Wow! I had no idea how unpleasant an encounter with poison oak could be.
Two of our kids (our son and one of the twins) somehow contracted poison oak from a local park where our son attended a summer camp. We had never dealt with poison oak before, so it took us more than a week to even recognize it, let alone treat it. Poor T and S– they are still healing, a month later! We read information online, of course, and from everything we could find it seemed that they should recover on their own in a few days with regular applications of calamine lotion, but it continued to fester with both of them. After two weeks of suffering we finally took them to the doctor for prescriptions of steroids and antibiotics (to prevent infection). Sheets had been changed, but I washed all bedding (including stuffed animals) to ensure that they weren’t getting new exposure. We washed all the laundry in hot water for the past several weeks (and will continue that for a while yet) to make sure we get all of the poison oak oil out of all clothing.
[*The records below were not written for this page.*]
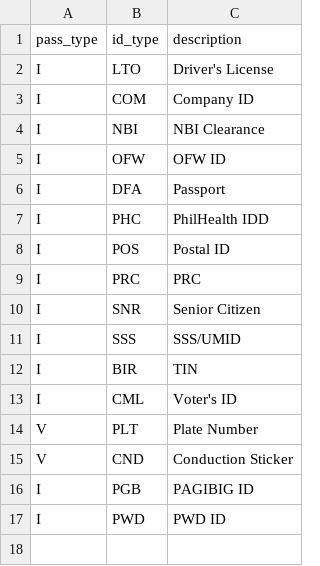
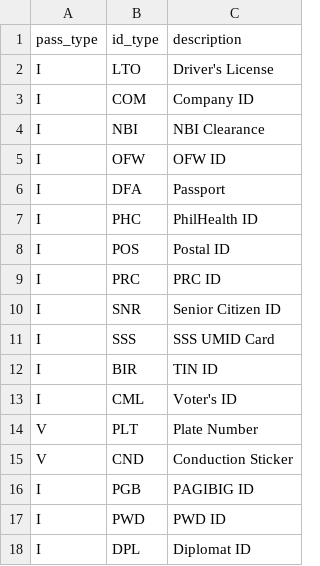
Before and after one commit to dctx/rapidpass-api, a CSV file: src/main/resources/db/changelog/id_type-lookup.csv, drawn as a sheet.

```diff
--- a/src/main/resources/db/changelog/id_type-lookup.csv
+++ b/src/main/resources/db/changelog/id_type-lookup.csv
@@ -6,8 +6,8 @@ I,OFW,OFW ID
 I,DFA,Passport
-I,PHC,PhilHealth IDD
+I,PHC,PhilHealth ID
 I,POS,Postal ID
-I,PRC,PRC
-I,SNR,Senior Citizen
-I,SSS,SSS/UMID
-I,BIR,TIN
+I,PRC,PRC ID
+I,SNR,Senior Citizen ID
+I,SSS,SSS UMID Card
+I,BIR,TIN ID
 I,CML,"Voter's ID"
@@ -17 +17,2 @@ I,PGB,PAGIBIG ID
 I,PWD,PWD ID
+I,DPL,Diplomat ID
```
Also changed, not shown: 1 other file.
Since we don’t know exactly when the exposure happened, we don’t know what they were wearing.
While they generally all played together at the park at pick-up time, it is interesting that only two of the kids were exposed. Of course, I’m grateful for that, but it makes it harder to know how to prevent future exposure. We got back from a camping trip last week, and there was a lot of poison oak throughout the campsite. We were there with a good friend who recognized it easily (and there was a large sign at the entrance of the campground, warning campers about it); she pointed out where it was to all the kids and explained to them that they mustn’t touch it or even brush up against it. The fact that you can get it on your clothing, and then inadvertently touch it and spread it to various parts of your body makes it so insidious.
Of course, with four kids in a campground with lots of poison oak I expected that we would face it again– and I was right, unfortunately. Somehow V must have brushed up against some on the last day. As soon as we got back from camping I had them strip off their clothes as they went into the guest house and go right to the shower, using special soap for poison oak. We washed all the clothes from the trip in hot water. Even still, poison oak appeared on V’s leg a day later, and has since spread. Either she somehow got the oil on something in the house (God knows what) or it is spreading from her sores, but we keep finding new itchy spots. So awful! I hate it, I hate it, I hate it . . . Why does this stuff need to even exist? Can’t we somehow rid the planet (or at least popular parks) of this nasty plant? And while we are at it, how about also getting rid of mosquitoes?